§ **WORK TO BE COMPLETED**
Search the data for the string "panel" and extract every line where it appears.

★ ★ ★ ★

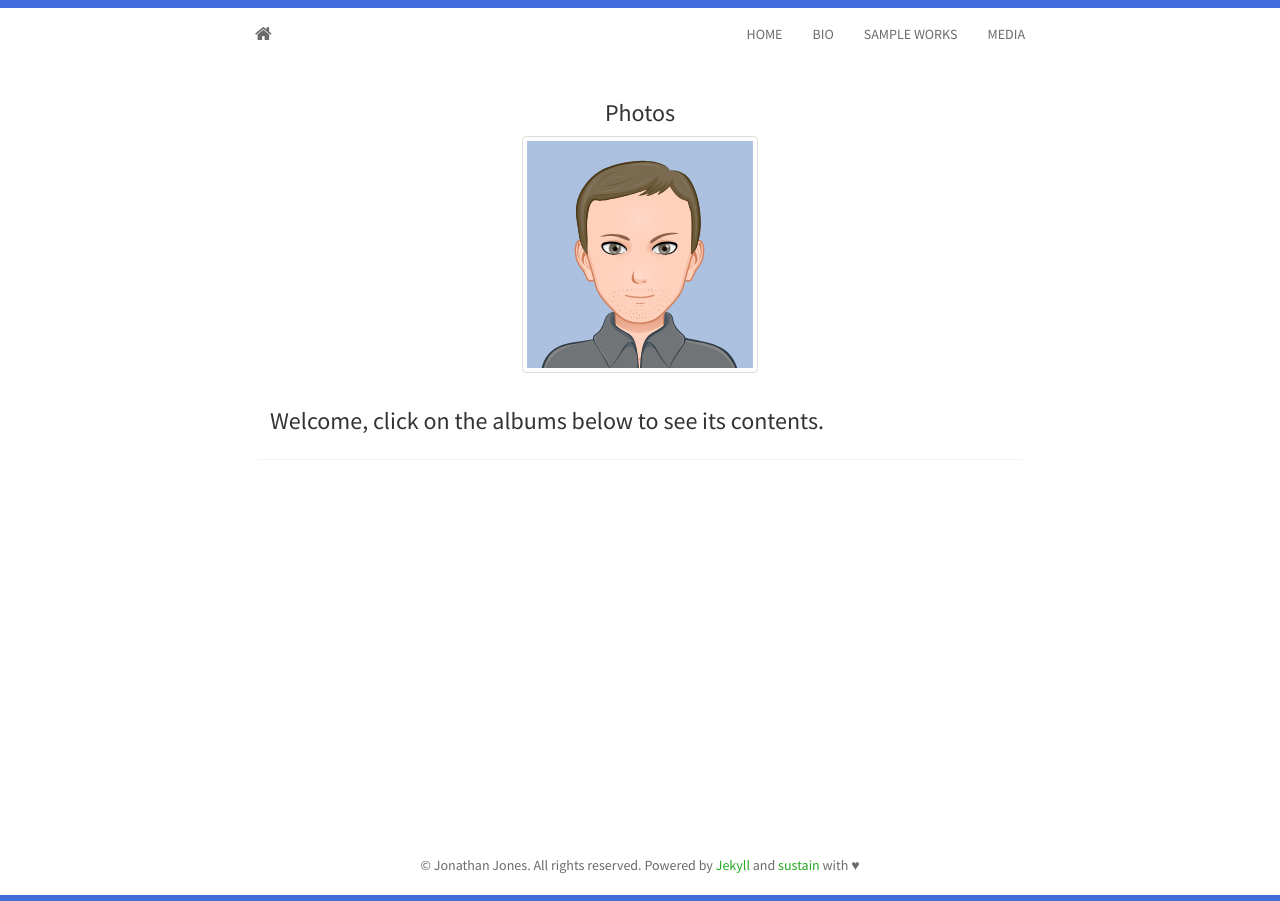
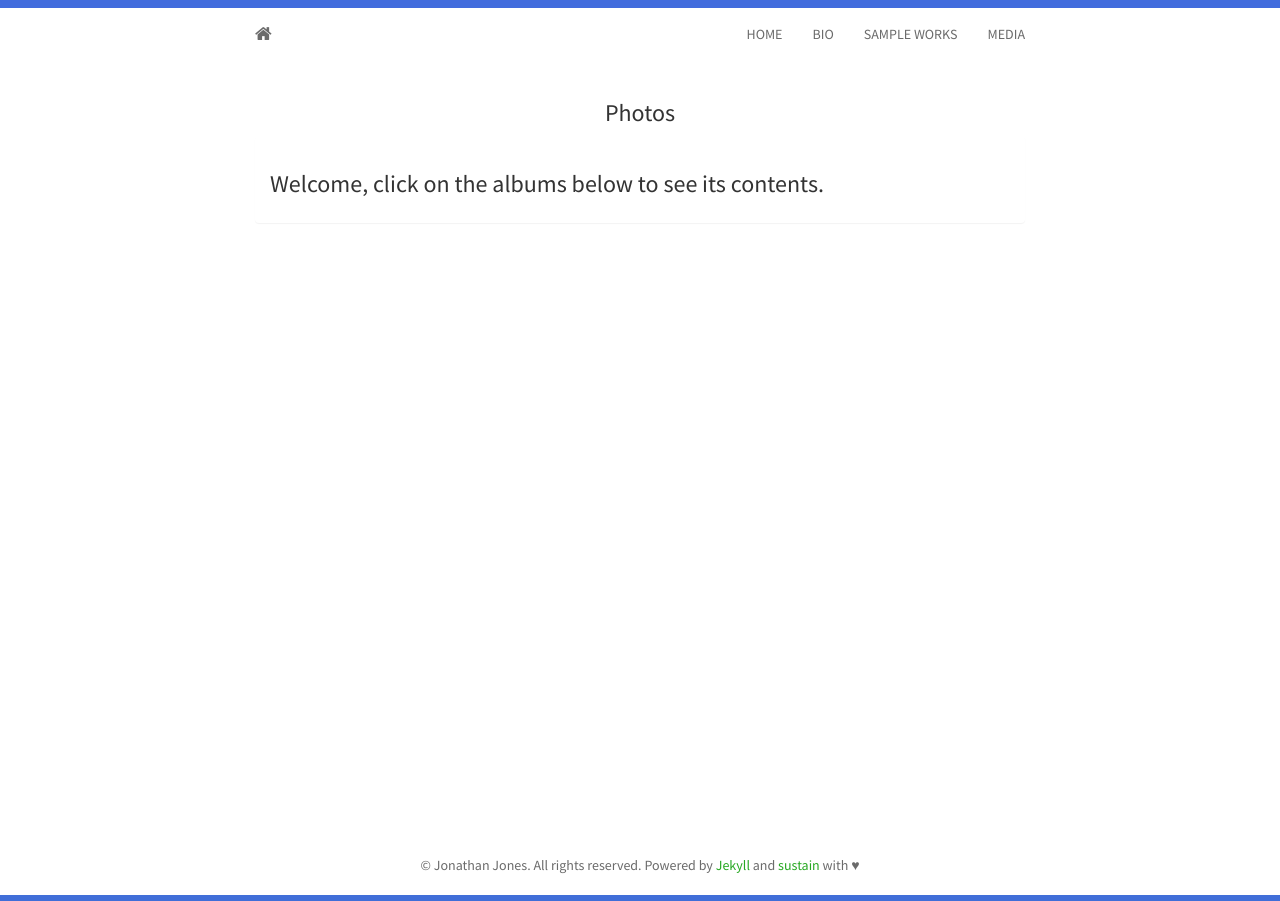
Before and after one commit to jjones646/about.joncjones.com, a Jekyll site: the page built from media.html, in a window 1280 px wide. Built offline with Jekyll 4.4.1, drawn with Linux system fonts in a browser that asks for light colours; nearby versions of some CDN libraries; Markdown is read by kramdown in place of the engine named in the settings.

Commit message:
cleaning up media page

```diff
--- a/_includes/media.html
+++ b/_includes/media.html
@@ -1,13 +1,6 @@
 <section id="photos">
 <div class="container">
   <h3>Photos</h3>
-  <div class="row">
-  <div class="col-sm-4 col-xs-2"></div>
-  <div class="col-sm-4 col-xs-8">
-    <img class="img-thumbnail" src="{{ site.baseurl }}/static/img/{{ site.avatar }}" alt="JonCJones Avatar">
-  </div>
-  <div class="col-sm-4 col-xs-2"></div>
-  </div>
   <div class="panel panel-default">
     <div class="panel-body">
     <h3>Welcome, click on the albums below to see its contents.</h3>
```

★ ★ ★ ★

§ **RESPONSE AREA**
   <div class="panel panel-default">
     <div class="panel-body">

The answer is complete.